(Content revision data)
· · · · · · ·

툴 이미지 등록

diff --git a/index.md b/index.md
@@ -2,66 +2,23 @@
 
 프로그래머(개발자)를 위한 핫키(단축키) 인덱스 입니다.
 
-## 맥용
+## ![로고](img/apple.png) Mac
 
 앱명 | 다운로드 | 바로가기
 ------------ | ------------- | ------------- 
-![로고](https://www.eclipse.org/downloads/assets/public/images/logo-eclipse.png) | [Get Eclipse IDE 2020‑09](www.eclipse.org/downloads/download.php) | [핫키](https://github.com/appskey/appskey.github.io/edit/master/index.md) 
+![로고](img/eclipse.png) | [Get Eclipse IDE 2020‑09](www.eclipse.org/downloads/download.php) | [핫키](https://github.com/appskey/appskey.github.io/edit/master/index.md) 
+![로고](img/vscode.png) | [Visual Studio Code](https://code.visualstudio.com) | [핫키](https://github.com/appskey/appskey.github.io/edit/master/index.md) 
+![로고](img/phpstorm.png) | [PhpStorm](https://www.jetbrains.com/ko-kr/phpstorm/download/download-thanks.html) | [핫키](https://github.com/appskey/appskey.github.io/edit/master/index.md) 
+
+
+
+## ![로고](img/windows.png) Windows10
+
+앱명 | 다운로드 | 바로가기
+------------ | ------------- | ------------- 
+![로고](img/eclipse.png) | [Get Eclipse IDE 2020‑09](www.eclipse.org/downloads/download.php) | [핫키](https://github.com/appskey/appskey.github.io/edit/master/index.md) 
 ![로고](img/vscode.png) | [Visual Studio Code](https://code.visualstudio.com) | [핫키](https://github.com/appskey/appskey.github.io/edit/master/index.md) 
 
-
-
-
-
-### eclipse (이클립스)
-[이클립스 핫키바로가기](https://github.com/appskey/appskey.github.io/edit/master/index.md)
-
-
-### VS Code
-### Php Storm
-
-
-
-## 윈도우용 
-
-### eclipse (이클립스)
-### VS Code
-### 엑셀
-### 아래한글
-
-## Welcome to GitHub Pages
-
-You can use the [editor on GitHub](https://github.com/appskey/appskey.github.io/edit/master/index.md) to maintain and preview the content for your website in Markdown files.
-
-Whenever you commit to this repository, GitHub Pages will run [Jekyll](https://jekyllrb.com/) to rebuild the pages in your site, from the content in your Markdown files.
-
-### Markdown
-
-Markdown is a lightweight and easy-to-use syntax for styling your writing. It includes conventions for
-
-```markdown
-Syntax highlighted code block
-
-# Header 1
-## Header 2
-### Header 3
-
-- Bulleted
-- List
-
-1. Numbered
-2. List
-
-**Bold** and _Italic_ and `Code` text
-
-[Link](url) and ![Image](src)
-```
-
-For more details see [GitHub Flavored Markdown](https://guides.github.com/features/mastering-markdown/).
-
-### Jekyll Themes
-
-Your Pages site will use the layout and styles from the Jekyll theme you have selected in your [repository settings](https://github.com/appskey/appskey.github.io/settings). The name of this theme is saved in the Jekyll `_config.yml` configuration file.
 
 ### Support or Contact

· · · · · · ·

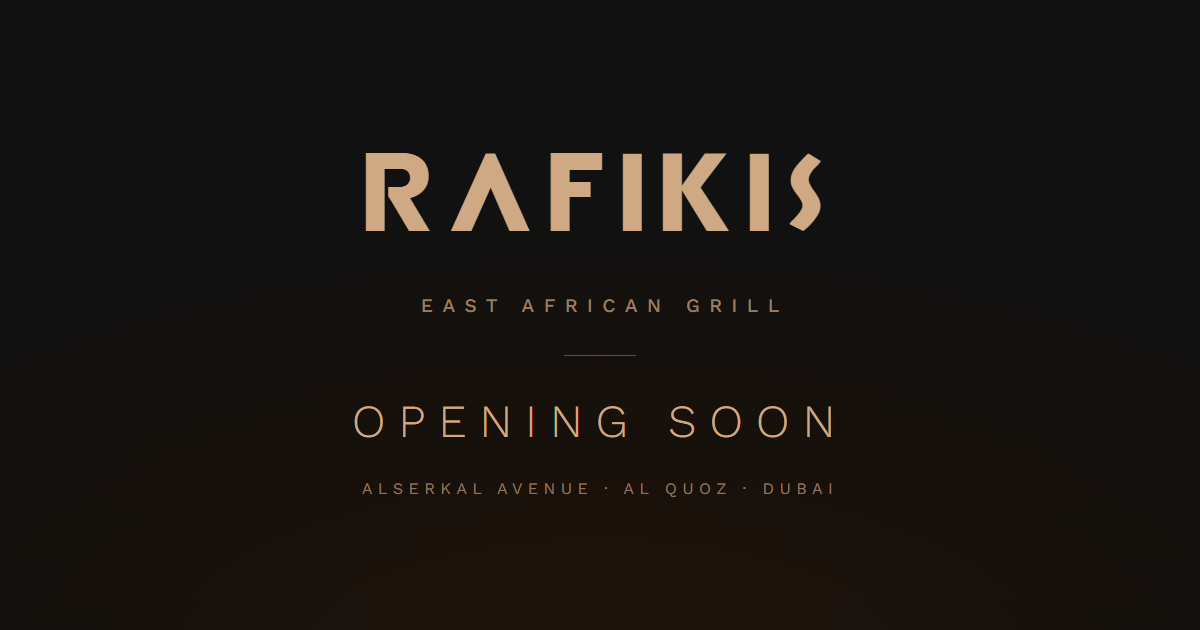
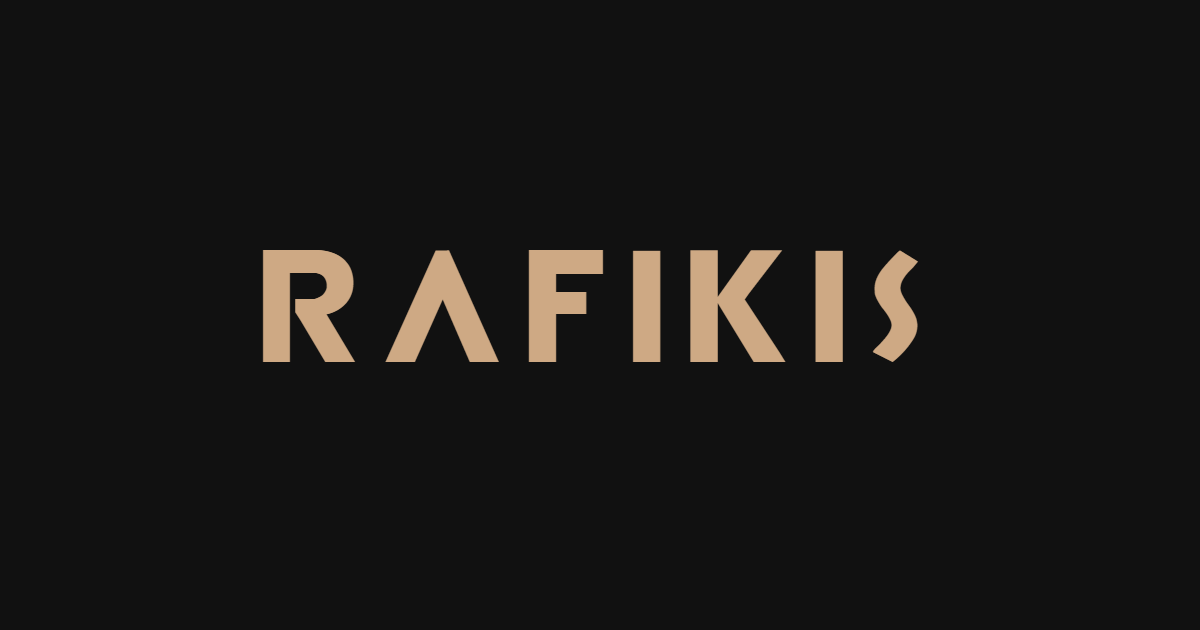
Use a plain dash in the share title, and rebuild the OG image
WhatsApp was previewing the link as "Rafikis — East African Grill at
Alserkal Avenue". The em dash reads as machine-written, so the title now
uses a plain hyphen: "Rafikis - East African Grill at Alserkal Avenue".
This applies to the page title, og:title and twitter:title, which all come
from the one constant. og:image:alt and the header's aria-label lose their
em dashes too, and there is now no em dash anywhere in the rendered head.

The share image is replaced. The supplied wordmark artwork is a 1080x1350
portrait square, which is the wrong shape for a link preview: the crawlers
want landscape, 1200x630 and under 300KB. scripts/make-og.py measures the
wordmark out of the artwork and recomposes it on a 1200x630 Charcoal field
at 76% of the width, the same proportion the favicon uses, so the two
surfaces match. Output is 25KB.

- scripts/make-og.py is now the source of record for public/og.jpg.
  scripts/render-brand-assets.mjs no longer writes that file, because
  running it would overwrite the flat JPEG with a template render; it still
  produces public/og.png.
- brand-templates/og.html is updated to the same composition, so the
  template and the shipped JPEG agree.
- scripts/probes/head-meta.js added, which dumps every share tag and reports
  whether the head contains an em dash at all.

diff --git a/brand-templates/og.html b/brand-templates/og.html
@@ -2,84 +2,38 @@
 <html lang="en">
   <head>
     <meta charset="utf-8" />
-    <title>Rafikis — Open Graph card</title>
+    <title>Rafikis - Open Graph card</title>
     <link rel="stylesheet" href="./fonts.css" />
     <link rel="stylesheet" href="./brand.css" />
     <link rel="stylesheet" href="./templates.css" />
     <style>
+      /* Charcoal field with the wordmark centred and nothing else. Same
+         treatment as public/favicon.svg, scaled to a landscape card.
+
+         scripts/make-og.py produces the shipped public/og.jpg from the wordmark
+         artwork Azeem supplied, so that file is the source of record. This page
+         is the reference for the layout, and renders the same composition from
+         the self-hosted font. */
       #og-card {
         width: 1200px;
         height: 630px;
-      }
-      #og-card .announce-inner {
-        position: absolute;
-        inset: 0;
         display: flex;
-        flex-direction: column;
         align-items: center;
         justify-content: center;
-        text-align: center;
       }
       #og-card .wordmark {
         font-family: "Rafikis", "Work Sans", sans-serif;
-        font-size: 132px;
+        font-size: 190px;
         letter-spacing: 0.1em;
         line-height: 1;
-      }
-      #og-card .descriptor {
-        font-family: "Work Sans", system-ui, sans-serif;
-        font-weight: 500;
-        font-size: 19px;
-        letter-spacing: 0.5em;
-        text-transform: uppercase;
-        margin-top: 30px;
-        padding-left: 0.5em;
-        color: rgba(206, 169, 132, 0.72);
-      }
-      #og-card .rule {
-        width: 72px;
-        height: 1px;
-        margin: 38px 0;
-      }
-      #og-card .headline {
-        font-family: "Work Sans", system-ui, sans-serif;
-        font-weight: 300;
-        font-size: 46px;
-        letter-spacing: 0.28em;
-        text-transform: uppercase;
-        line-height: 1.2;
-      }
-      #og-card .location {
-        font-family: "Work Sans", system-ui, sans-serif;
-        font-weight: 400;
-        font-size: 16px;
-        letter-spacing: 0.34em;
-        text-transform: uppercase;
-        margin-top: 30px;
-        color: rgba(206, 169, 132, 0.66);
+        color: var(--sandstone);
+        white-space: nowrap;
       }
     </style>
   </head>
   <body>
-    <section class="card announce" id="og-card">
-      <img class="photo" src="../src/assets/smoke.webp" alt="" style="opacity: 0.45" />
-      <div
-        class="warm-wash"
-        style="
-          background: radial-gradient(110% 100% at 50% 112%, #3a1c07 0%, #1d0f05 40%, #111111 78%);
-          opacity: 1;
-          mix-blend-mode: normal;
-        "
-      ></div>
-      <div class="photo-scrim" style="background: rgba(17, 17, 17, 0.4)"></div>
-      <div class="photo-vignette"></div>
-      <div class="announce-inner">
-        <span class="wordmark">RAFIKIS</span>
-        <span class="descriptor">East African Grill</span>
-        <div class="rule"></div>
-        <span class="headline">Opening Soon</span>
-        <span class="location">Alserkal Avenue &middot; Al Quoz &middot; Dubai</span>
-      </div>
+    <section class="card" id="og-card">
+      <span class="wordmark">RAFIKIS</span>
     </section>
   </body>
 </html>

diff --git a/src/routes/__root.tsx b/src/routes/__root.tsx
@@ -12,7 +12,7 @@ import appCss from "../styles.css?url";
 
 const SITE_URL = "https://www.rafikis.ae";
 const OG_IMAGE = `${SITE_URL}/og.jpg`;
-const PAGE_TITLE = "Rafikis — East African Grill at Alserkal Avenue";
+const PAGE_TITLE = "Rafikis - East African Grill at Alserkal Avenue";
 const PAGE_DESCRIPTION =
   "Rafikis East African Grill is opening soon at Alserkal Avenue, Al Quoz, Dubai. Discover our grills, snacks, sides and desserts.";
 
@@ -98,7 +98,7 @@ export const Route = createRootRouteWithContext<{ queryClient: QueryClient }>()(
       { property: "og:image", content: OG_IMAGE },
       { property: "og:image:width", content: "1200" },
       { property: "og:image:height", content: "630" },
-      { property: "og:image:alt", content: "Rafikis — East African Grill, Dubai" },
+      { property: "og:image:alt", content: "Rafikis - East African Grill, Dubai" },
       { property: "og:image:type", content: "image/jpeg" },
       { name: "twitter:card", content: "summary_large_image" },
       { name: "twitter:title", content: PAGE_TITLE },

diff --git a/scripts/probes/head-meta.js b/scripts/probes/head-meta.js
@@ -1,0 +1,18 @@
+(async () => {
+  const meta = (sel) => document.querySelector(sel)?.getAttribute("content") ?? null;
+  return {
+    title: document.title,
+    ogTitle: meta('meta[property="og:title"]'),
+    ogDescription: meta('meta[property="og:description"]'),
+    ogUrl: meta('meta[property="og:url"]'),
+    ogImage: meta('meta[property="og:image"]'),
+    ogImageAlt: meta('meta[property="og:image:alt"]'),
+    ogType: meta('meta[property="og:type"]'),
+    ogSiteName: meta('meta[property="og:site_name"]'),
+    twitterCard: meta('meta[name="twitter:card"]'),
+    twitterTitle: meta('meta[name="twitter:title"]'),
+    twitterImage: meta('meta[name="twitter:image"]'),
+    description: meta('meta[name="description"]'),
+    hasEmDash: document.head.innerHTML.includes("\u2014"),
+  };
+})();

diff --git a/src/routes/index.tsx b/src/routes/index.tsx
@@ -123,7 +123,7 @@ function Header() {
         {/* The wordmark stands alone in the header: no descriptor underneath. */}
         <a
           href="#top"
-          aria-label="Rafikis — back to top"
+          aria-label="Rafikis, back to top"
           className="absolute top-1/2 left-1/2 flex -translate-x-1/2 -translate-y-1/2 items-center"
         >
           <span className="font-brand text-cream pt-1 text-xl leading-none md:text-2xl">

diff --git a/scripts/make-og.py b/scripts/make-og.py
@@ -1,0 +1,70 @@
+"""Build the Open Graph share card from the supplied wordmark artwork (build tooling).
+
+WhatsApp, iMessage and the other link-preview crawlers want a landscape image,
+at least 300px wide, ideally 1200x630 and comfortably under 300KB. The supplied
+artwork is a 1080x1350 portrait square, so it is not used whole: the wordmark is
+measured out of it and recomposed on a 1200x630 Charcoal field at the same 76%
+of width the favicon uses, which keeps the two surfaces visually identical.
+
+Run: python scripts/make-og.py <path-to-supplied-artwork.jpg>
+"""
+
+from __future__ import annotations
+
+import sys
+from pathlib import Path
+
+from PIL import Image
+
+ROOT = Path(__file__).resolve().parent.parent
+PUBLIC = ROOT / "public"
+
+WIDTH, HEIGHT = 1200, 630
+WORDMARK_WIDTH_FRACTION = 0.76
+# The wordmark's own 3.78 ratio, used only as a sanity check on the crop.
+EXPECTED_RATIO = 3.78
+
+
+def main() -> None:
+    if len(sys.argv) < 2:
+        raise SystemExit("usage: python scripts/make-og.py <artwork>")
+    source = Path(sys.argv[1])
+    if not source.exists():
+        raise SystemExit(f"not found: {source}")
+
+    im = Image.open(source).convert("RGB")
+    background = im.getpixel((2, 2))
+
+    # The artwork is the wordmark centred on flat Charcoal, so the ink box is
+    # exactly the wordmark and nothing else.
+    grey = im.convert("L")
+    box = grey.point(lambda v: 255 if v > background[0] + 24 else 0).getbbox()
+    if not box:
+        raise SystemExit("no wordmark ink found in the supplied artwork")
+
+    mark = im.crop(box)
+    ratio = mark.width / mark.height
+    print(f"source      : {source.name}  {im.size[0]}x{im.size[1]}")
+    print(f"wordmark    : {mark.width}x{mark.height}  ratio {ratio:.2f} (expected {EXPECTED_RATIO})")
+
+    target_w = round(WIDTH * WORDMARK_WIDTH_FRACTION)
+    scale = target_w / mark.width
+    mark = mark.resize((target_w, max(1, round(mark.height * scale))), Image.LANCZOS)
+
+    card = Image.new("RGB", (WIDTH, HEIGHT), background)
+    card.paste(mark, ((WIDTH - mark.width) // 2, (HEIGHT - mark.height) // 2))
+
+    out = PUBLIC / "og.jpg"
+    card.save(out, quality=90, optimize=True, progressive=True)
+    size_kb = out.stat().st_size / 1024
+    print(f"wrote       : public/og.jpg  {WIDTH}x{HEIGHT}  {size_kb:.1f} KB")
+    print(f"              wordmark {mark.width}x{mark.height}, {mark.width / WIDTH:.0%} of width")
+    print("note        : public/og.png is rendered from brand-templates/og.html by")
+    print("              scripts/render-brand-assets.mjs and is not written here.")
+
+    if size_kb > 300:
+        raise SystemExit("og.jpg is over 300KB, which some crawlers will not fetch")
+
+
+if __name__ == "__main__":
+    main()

· · · · · · ·

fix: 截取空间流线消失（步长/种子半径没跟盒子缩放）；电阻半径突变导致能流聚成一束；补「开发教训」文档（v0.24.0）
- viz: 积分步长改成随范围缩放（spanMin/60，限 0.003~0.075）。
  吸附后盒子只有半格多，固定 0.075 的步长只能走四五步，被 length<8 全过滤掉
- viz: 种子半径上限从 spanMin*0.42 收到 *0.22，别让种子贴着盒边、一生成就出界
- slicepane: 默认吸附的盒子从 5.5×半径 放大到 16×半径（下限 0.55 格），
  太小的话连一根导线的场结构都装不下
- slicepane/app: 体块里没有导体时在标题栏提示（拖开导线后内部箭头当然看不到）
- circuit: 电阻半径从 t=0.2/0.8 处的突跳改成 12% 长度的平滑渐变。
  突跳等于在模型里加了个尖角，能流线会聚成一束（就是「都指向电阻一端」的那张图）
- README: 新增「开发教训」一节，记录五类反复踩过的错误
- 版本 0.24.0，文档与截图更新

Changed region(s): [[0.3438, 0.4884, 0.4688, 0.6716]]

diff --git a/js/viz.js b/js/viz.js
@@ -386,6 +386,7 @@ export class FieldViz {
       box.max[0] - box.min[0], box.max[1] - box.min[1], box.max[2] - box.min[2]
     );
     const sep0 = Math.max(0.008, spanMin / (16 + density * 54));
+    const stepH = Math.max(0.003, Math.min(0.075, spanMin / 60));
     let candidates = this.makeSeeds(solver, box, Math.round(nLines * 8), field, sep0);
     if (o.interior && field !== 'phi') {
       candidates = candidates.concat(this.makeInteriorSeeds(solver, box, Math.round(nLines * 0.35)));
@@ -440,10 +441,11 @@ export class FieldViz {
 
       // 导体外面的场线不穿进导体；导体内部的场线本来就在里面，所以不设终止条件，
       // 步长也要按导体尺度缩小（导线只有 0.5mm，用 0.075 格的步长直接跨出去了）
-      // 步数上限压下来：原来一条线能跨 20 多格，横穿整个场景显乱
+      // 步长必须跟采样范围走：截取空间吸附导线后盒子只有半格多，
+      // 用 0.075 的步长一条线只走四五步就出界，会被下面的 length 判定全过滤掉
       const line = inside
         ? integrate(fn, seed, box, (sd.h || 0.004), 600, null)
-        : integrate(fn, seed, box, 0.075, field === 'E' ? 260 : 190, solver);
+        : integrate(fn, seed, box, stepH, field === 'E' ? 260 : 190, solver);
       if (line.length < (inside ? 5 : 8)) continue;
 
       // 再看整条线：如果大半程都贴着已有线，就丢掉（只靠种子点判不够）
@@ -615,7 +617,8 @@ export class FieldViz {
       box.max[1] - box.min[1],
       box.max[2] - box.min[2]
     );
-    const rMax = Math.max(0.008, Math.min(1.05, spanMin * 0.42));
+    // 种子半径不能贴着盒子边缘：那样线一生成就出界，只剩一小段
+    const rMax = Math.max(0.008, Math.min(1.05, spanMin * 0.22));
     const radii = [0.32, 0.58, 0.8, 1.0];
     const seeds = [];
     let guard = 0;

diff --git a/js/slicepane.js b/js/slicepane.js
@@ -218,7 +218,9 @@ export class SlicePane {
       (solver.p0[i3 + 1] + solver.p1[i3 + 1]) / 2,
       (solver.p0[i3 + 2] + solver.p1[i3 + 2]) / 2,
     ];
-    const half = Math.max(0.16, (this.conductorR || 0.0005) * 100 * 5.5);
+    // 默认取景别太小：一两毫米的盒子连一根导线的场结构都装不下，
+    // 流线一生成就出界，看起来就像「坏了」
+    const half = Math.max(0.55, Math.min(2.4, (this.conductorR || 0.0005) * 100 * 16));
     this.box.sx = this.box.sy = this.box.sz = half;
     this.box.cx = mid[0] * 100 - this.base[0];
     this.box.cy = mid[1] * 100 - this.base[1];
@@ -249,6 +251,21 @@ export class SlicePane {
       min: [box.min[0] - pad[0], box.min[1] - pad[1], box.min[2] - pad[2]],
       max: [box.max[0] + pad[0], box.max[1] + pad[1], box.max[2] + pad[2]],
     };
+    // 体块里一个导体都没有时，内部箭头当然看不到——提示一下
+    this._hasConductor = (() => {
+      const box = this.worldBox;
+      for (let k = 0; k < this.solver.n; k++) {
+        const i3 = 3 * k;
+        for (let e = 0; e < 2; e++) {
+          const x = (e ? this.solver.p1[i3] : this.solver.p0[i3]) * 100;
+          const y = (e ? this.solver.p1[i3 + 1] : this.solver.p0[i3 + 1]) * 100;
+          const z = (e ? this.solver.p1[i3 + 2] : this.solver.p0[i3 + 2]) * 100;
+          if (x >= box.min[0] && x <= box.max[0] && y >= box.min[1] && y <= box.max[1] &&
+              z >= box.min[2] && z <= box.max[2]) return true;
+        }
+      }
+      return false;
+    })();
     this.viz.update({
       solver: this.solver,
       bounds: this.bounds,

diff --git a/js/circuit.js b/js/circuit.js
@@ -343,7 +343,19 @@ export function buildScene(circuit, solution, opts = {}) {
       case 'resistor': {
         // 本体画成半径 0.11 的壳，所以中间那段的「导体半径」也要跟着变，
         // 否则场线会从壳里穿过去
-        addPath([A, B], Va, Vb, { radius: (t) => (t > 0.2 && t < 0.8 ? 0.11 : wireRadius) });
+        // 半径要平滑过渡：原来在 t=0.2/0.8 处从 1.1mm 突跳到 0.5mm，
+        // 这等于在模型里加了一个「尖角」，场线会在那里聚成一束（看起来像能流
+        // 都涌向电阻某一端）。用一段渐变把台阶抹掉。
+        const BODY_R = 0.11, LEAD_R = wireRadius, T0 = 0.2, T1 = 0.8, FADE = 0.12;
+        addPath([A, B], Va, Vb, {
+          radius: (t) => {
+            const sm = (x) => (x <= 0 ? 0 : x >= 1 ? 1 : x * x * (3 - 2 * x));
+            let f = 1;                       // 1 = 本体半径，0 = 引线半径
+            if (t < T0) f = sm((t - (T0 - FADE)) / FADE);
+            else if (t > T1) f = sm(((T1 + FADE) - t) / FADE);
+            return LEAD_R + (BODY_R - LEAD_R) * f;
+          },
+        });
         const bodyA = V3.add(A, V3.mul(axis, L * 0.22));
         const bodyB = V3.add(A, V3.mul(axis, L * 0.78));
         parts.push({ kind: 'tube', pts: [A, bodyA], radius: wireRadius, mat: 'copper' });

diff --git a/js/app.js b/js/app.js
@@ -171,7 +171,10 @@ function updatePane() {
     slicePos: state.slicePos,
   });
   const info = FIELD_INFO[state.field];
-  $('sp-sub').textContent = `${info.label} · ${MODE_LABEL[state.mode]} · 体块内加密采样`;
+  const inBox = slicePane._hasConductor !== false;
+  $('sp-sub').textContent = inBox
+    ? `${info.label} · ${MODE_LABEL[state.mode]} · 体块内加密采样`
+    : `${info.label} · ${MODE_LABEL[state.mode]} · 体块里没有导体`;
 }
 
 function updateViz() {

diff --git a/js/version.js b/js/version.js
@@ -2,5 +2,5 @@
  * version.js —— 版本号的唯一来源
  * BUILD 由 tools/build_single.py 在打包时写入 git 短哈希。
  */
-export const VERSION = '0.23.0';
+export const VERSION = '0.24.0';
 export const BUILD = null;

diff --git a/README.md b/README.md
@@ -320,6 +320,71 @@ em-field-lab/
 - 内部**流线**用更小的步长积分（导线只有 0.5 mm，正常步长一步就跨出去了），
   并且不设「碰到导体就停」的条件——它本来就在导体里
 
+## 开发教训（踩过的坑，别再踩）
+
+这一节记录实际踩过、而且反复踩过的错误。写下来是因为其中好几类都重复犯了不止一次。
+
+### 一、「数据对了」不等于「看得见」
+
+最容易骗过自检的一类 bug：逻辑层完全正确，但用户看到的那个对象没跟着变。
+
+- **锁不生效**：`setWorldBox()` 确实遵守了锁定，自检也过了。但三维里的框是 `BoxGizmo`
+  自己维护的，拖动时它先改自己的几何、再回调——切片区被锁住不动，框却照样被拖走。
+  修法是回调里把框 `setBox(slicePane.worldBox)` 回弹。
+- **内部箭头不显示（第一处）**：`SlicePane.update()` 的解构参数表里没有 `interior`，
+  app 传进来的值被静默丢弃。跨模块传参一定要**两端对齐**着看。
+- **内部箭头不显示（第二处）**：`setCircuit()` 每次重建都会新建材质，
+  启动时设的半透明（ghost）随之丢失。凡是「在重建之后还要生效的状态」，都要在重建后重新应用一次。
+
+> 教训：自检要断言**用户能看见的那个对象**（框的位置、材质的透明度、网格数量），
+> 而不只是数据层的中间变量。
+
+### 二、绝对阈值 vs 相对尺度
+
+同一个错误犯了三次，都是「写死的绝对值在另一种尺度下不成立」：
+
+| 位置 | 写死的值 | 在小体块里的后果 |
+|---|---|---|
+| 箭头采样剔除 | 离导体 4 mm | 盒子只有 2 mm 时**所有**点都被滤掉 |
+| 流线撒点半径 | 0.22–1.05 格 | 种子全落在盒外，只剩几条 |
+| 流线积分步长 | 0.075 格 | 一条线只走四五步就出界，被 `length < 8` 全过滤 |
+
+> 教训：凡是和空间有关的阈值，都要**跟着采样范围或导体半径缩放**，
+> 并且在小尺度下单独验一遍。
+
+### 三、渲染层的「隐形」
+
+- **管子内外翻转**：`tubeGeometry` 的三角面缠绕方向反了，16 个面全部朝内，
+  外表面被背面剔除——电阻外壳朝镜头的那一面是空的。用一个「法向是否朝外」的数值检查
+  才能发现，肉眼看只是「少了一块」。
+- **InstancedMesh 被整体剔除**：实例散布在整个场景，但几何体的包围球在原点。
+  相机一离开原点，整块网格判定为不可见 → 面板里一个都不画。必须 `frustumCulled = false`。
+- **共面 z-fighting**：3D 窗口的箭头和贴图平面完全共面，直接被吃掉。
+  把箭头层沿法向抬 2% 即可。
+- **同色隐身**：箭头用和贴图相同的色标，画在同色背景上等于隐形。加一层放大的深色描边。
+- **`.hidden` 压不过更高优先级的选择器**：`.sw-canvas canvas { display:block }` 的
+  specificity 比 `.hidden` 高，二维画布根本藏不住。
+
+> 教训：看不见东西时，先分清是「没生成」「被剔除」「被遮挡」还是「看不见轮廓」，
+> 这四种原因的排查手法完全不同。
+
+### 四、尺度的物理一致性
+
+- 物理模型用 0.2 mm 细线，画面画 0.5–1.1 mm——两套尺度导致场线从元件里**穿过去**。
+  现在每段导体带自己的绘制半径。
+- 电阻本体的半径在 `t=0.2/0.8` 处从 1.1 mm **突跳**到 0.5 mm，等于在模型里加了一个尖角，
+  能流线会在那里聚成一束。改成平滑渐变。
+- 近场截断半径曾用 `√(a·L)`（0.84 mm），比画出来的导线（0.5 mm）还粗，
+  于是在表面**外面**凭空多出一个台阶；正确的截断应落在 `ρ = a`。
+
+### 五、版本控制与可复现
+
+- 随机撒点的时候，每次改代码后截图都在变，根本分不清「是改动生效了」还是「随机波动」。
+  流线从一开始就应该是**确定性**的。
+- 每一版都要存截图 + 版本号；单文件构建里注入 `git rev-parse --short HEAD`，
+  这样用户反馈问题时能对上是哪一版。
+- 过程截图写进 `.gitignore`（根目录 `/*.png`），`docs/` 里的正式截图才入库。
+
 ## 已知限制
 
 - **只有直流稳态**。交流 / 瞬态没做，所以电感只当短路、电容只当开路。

· · · · · · ·

_Description of the task_: Go through the entries above and report every line in which the word "state" appears.

_Answer space_:
     slicePos: state.slicePos,
   const info = FIELD_INFO[state.field];
-  $('sp-sub').textContent = `${info.label} · ${MODE_LABEL[state.mode]} · 体块内加密采样`;
+    ? `${info.label} · ${MODE_LABEL[state.mode]} · 体块内加密采样`
+    : `${info.label} · ${MODE_LABEL[state.mode]} · 体块里没有导体`;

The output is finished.